Larry and I decided to build the series around these UFO sightings and abductions; and the communist witch hunts of the 1950s that were orchestrated by Joseph McCarthy and his crowd of hooligans.

mccarthy-1

Our main character — the diligent, idealistic reporter Matt Sinkage — gets caught up in this mess. whose grip on reality might be described as tenuous. Sinkage is sure there is a deep state of corrupt capitalists, politicians and scientists who are manipulating events to the benefit of the chosen few. He just needs to convince the public through the efforts of his investigative reporting. Of course no one believes him. He’s accused of being paranoid and worse. He is our classic “Dickian” (as in Philip K. Dick) anti-hero.

I had “discovered” Dick in the mid-1970s (long after everyone else had). I’d been aware of him since I started reading science fiction as a young lad but didn’t read any of his books until I was at art college Then I read Time Out of Joint and I was hooked. 

Time Out of Joint

Into that bubbling stew of UFOs, “commonists,” and the shifting realities of Matt Sinkage, we added aspects of film noir, the wacky 1950s, bad sci-fi movies and good European comics. The Silent Invasion was born. 

After the first 12 issues of The Silent Invasion were completed we didn’t abandon comics all together. We collaborated with John van Bruggen on a 4-issue mini-series called Suburban Nightmares. Then, with John Sabljic, I worked on The New Frontier (not to be confused with DC’s The New Frontier by Darwyn Cooke). The New Frontier was an alternate world political satire that in retrospect seems somewhat prescient as it resembles Trump’s America.

Sub_Night_New_Frontier

In 2001, we returned to The Silent Invasion with a sequel set in the 1960s. NBM serialized the 5-part story, titled “Abductions” as a floppy comic and next year they will publish it for the first time in a more widely available collected edition. For those completists out there, I will be redrawing three pages for the new collection.

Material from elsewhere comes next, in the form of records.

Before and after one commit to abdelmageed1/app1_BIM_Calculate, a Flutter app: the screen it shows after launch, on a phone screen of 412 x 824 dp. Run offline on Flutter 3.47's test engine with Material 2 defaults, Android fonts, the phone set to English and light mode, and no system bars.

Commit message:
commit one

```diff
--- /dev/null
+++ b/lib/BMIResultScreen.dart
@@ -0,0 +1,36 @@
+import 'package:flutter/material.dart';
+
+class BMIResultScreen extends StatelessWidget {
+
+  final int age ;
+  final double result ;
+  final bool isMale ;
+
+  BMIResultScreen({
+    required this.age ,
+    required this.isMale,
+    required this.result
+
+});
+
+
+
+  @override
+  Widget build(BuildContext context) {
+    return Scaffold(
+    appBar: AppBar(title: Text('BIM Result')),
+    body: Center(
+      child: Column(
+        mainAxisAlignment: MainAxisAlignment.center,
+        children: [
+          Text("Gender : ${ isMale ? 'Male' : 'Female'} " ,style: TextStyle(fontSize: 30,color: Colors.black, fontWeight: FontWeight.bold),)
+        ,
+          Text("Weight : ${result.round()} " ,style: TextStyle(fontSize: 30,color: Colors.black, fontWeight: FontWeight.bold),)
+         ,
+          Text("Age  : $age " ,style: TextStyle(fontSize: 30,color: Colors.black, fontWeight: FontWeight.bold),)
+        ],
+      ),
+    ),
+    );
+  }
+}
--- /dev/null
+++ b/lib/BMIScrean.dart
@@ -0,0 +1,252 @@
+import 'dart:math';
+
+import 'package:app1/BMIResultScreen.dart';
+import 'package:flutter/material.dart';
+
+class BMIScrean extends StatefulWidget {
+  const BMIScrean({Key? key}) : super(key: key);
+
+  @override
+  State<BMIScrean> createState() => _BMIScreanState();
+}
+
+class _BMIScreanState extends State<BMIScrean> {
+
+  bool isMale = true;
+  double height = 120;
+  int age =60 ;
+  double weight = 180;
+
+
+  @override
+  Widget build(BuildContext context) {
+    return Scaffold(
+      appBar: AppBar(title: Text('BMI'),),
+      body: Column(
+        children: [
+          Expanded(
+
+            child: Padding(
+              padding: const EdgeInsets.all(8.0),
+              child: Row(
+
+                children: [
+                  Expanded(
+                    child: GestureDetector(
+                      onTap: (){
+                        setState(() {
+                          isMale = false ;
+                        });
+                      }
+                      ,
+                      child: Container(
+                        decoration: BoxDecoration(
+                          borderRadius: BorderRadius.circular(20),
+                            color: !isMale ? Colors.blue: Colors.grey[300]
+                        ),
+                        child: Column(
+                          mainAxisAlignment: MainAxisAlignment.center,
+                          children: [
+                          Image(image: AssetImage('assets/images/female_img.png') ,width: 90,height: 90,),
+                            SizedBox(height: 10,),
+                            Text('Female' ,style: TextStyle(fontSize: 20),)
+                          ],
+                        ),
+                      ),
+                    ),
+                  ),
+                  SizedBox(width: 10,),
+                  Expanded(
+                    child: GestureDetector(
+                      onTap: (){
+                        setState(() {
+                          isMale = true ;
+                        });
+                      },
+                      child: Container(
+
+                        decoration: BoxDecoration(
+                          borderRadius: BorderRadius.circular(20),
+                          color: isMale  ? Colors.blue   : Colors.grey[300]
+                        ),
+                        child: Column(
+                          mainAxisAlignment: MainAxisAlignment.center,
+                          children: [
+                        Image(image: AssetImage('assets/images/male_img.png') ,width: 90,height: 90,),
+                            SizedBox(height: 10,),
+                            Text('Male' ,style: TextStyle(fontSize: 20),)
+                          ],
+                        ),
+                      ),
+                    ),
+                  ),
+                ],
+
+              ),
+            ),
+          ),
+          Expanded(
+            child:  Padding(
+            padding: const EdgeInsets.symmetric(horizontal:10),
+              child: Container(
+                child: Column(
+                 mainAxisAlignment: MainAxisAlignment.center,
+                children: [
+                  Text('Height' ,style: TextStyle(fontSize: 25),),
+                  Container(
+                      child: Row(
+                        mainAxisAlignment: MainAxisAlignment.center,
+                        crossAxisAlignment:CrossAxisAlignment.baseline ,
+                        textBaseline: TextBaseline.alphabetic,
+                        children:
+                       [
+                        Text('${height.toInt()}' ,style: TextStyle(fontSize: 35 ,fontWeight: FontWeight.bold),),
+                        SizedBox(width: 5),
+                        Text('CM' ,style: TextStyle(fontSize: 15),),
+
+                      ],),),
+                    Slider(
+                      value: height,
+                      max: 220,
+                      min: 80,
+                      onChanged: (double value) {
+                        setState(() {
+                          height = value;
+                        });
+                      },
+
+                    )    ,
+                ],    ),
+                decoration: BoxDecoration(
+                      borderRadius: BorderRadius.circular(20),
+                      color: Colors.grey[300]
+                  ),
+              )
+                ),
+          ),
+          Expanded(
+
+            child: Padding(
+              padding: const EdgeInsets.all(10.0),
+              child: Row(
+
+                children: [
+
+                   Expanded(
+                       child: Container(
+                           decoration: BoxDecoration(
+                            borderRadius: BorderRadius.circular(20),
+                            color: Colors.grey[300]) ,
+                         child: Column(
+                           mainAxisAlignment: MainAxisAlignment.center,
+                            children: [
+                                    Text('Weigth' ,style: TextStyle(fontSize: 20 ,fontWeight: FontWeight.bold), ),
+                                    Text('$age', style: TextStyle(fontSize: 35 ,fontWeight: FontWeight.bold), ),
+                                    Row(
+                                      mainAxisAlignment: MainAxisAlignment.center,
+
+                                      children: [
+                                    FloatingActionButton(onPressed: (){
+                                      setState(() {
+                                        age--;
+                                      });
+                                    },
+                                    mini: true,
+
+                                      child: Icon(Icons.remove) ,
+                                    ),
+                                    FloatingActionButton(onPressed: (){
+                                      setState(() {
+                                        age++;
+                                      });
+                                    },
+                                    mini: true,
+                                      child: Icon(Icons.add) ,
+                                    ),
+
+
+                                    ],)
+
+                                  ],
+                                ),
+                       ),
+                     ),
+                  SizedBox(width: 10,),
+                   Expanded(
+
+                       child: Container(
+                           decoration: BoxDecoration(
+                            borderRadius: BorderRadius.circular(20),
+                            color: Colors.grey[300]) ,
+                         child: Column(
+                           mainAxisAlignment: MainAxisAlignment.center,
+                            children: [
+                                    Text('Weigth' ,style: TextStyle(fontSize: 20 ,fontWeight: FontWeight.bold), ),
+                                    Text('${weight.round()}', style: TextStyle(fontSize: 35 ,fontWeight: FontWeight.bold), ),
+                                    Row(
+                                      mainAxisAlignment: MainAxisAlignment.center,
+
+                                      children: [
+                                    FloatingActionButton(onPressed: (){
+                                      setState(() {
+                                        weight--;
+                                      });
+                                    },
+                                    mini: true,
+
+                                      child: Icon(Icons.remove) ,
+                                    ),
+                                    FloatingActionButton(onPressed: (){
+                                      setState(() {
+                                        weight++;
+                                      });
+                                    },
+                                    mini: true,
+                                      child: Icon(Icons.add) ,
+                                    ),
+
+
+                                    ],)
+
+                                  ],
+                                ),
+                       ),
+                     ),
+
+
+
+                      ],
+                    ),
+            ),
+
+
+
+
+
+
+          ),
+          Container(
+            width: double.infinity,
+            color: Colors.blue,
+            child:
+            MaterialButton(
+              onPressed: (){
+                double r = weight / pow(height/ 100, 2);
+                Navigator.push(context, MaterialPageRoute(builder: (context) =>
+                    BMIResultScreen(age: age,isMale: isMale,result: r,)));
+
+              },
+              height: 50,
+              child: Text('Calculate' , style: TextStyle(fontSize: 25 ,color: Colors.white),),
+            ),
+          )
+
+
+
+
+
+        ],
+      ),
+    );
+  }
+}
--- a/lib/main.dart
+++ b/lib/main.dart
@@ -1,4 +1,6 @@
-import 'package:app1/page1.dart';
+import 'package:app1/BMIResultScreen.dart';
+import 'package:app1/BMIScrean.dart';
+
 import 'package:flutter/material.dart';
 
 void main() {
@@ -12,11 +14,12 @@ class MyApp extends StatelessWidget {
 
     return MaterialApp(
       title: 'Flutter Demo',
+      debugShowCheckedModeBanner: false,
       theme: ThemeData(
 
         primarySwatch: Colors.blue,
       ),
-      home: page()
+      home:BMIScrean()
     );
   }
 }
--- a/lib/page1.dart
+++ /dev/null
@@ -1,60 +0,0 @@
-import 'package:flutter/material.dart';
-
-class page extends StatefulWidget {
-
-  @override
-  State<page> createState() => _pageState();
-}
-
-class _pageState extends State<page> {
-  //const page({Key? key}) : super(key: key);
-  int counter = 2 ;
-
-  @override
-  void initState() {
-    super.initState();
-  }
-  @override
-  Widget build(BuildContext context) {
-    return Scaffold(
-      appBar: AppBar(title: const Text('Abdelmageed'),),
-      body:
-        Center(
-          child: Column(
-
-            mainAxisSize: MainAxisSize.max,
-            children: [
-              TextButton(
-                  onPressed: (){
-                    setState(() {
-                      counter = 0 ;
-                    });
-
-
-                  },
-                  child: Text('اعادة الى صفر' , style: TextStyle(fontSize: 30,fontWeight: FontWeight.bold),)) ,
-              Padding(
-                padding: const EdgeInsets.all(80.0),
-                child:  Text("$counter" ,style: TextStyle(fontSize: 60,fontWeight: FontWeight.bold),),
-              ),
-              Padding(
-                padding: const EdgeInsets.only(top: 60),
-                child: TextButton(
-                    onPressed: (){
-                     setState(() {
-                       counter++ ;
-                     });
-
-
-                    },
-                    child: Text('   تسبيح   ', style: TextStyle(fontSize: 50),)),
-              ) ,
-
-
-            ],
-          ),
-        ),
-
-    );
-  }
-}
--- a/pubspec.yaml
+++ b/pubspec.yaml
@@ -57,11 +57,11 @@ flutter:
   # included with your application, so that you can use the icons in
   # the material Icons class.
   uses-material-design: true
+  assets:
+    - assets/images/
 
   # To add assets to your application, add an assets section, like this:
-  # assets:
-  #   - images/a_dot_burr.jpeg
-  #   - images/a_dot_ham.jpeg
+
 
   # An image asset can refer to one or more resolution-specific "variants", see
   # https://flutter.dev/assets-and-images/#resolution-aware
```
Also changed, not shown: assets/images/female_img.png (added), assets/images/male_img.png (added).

Sil_Invasion_NBM_Abductions01_smallest

Now, over to you Larry…

For more information on The Silent Invasion click here.

You can follow us on Facebook as well.